Wynton Marsalis has been described as the most outstanding jazz musician and trumpeter of his generation, as one of the world's top classical trumpeters, as a big band leader in the tradition of Duke Ellington, a brilliant composer, a devoted advocate for the Arts and a tireless and inspiring educator.
In 1987 Wynton Marsalis co-founded a jazz program at Lincoln Center. Under Wynton Marsalis' leadership the program has developed an international agenda with up to 400 events annually in 15 countries. In December of 1995 the Lincoln Center Board awarded the Jazz Department's significant success by voting it a full constituent, equal in stature with the New York Philharmonic, the Metropolitan Opera, and the New York City Ballet - a historic moment for Jazz as an art form and for Lincoln Center as a cultural institution. In February 1998 New York City Mayor Rudolph Guiliani announced that Jazz at Lincoln Center was selected to be part of the redevelopment of the New York Coliseum site at Columbus Circle. Frederick P. Rose Hall, the new 100,000 square foot complex (opened in October 2004), has become Jazz at Lincoln Center's new home.
In 1997 Wynton Marsalis became the first jazz musician ever to win the Pulitzer Prize for Music for his epic oratorio Blood on the Fields.
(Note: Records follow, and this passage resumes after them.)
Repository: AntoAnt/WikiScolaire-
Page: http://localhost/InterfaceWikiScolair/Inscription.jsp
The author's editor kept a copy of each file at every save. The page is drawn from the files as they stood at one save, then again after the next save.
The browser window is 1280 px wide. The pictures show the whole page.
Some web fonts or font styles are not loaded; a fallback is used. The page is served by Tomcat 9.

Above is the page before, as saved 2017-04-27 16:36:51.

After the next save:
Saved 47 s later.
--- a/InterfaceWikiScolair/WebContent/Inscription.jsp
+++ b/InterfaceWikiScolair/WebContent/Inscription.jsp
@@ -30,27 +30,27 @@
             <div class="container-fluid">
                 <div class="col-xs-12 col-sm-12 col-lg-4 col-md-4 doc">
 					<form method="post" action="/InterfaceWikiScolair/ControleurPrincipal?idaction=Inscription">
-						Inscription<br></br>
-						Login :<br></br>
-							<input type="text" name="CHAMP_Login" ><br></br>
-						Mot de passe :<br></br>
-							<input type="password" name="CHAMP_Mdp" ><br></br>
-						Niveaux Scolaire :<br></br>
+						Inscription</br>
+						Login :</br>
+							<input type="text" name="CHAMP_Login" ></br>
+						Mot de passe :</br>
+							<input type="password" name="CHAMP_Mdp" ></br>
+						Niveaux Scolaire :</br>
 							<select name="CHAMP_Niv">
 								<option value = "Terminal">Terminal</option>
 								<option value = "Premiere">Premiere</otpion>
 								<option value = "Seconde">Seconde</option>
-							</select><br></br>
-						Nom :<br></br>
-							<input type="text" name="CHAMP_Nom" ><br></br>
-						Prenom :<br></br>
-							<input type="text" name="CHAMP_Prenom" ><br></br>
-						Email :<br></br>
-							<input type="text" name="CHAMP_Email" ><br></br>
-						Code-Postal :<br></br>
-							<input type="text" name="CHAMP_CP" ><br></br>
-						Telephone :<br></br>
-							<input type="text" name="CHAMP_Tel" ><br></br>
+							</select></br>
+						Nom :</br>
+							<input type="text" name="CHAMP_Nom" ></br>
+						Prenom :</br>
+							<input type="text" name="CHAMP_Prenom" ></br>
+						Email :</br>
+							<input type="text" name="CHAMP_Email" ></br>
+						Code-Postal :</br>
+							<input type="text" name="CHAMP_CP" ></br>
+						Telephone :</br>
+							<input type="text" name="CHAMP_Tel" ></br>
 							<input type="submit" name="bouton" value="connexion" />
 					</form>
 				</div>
He has won nine of the coveted Grammy Awards, earned the distinction of being the only artist ever to win Grammy Awards for both jazz and classical records (an accomplishment he astonishingly repeated in consecutive years), and he is the only artist ever to have won Grammy Awards in five consecutive years. Wynton Marsalis' radio and television series were awarded the most prestigious distinction in broadcast journalism, the George Foster Peabody Award.
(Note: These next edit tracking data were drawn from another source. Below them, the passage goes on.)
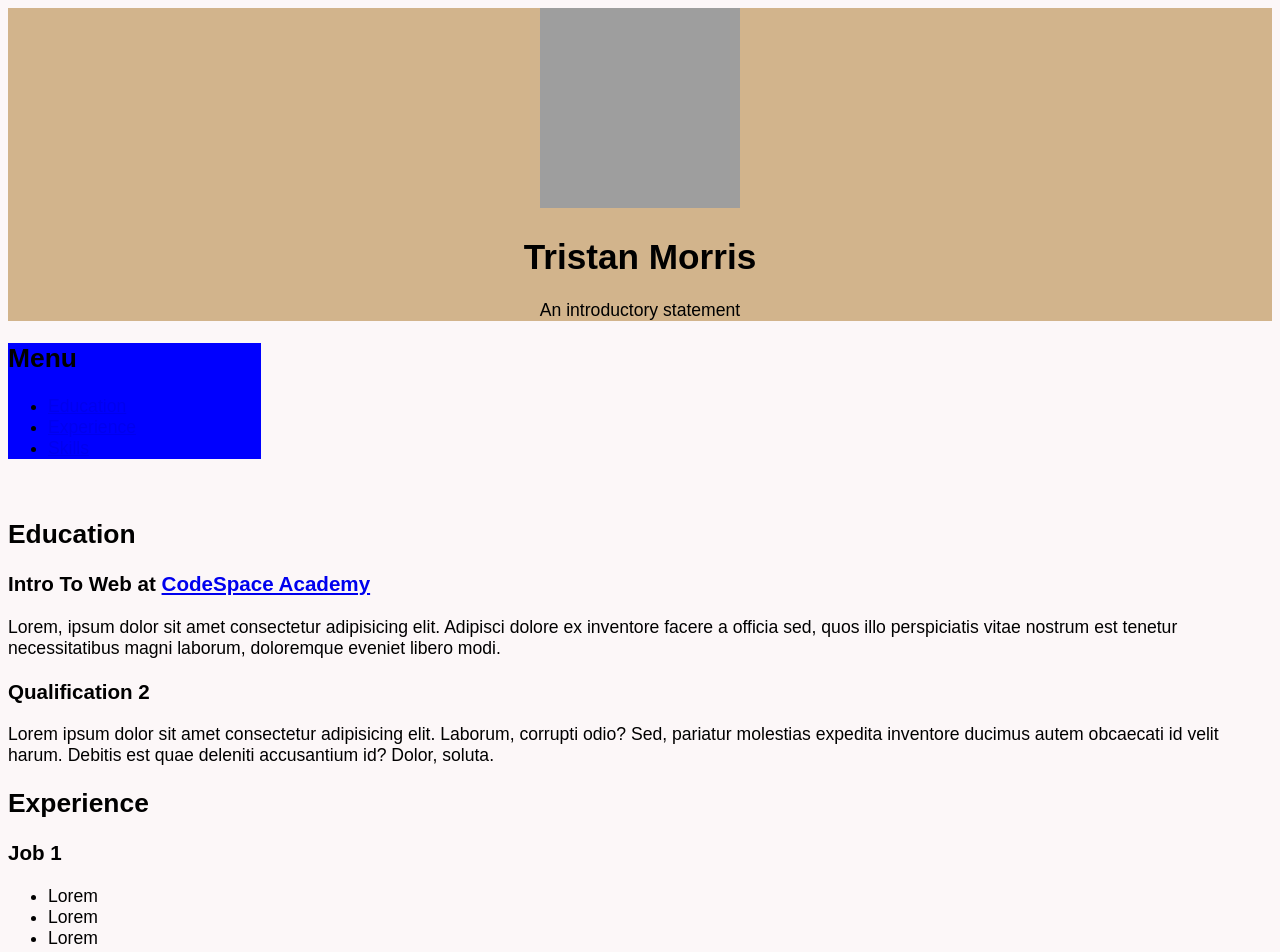
Repository: TristanKMorris/introToWebDesignAssignment
Page: resume1.html
The author's editor kept a copy of each file at every save. The page is drawn from the files as they stood at one save, then again after the next save.
The browser window is 1280 px wide. The pictures show the part of the page from y = 0 to 952 px (the page is 1398 px tall).
Pictures or frames that could not be fetched are drawn as grey boxes. A picture or video elsewhere on the page could not be fetched, so the positions and the page height are approximate.

Above is the page before, as saved 2022-06-01 13:31:14.

After the next save:
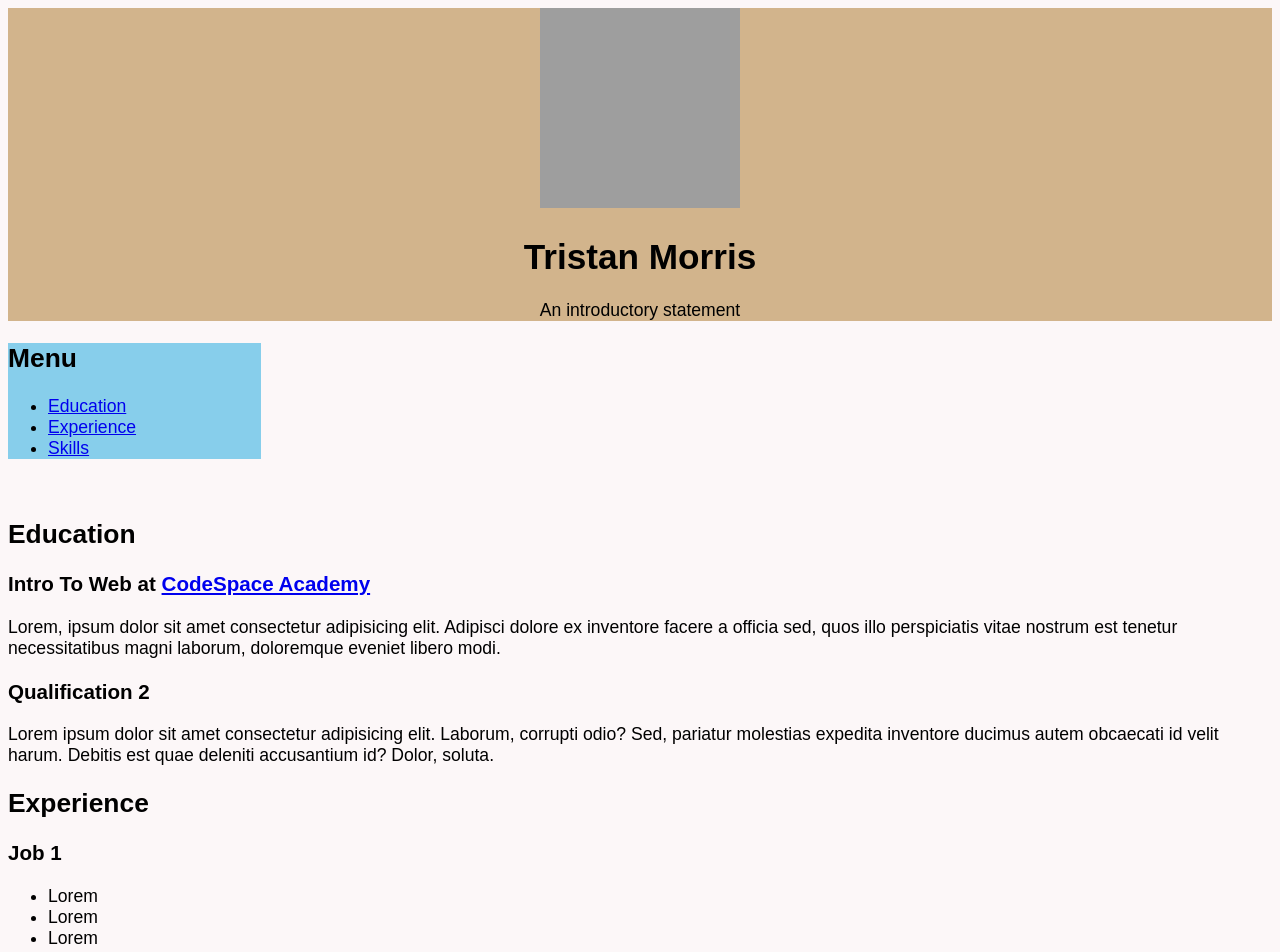
Saved 11 s later.
--- a/css/stylesheet.css
+++ b/css/stylesheet.css
@@ -19,5 +19,5 @@ footer {
 }
 #sidebar{
   width: 20%;
-  background-color: blue;
+  background-color: skyblue;
 }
Wynton Marsalis was awarded the Grand Prix Du Disque of France, the Louis Armstrong Memorial Medal, the Netherlands' Edison Award and the Algur H. Meadows Award for Excellence in the Arts. He received countless plaques and was given the Key to over 50 cities. He was inducted into the American Academy of Achievement and was dubbed an Honorary Dreamer by the "I Have a Dream Foundation." Wynton Marsalis received a citation from the United States House of Representatives for his outstanding contributions to the Arts. TIME magazine selected Wynton Marsalis as one of America's most promising leaders under age 40 in 1995, and in 1996 TIME celebrated Marsalis as one of America's 25 Most Influential People. In the spring of 2001 United Nations Secretary General Kofi Annan proclaimed Wynton Marsalis an international ambassador of goodwill by appointing him a United Nations Messenger of Peace.
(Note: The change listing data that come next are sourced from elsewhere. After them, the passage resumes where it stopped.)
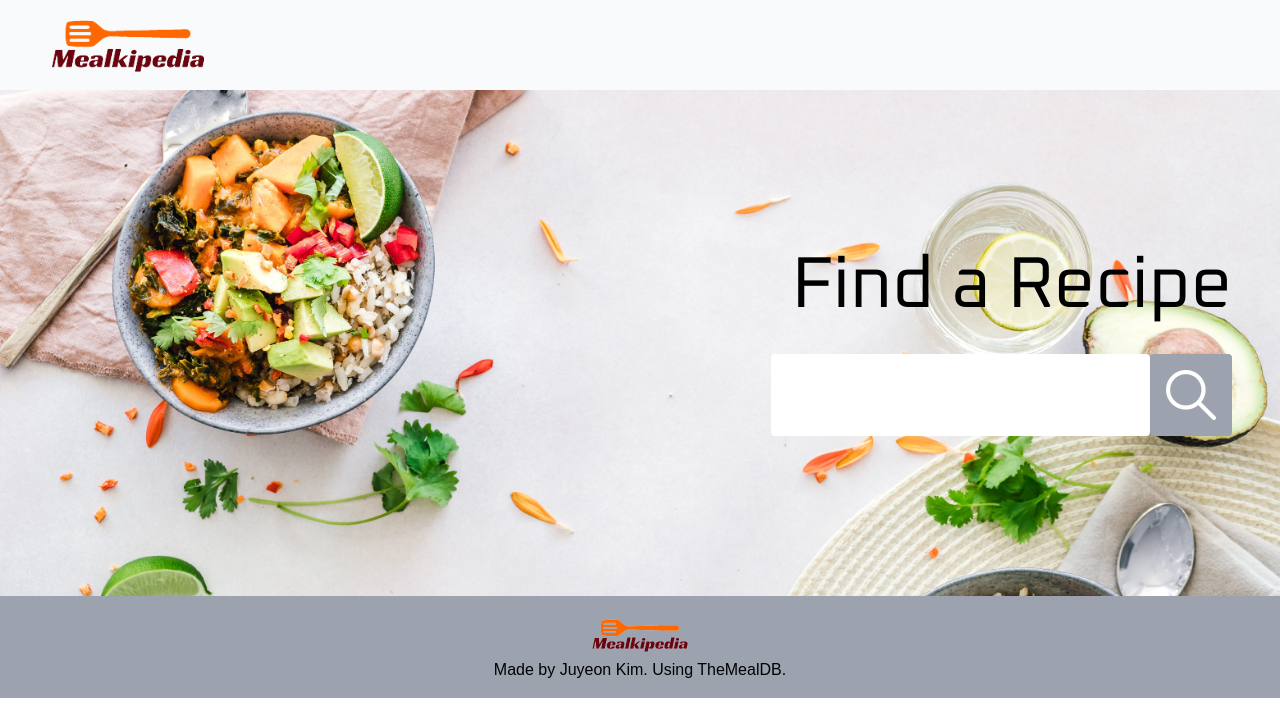
Repository: Jay-JYKim91/grj_mealkipedia
Page: /
An editor plug-in stored every save of this project. The page is shown before and after a run of saves, followed by the edit.
The browser window is 1280 px wide. The pictures show the whole page.
Some web fonts or font styles are not loaded; a fallback is used. The project was rebuilt for these pictures with package versions that can differ from the ones it lists, and the page was loaded fresh each time. Also part of the build but not shown: src/pages/recipe/recipe.tsx, src/pages/search/search.tsx.

Above is the page before, as saved 2022-06-21 15:39:07.

After the next 2 saves:
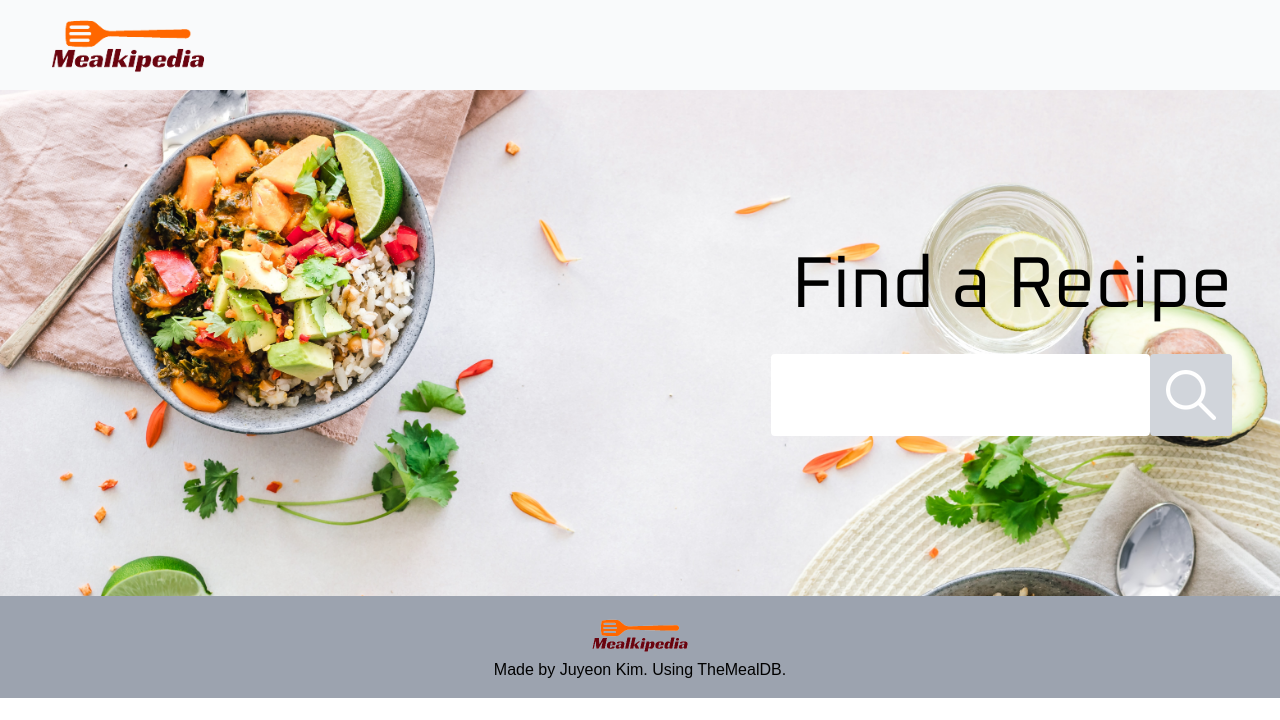
The 2 saves are shown as one change because they came seconds apart.
The last was saved 59 s later.
--- a/src/pages/home/home.tsx
+++ b/src/pages/home/home.tsx
@@ -7,7 +7,7 @@ const Home: React.FC = () => {
             <h1 className="font-body1_font text-7xl mb-8">Find a Recipe</h1>
             <div className="flex justify-end rounded">
                 <input type="search" className="p-4 text-3xl font-body1_font rounded" />
-                <button className="p-4 bg-gray-400 rounded">
+                <button className="p-4 bg-gray-300 rounded">
                     <img src="./search.png" alt="search" />
                 </button>
             </div>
Honorary degrees have been conferred upon Wynton Marsalis by twenty-nine of our nation's leading academic institutions including Columbia, Brown, Princeton and Yale University. Britain's senior conservatoire, the Royal Academy of Music, granted Mr. Marsalis Honorary Membership, the Academy's highest decoration for a non-British citizen. In France the Ministry of Culture appointed Wynton Marsalis the most prestigious decoration awarded by the French Republic - the rank of Knight in the Order of Arts and Literature.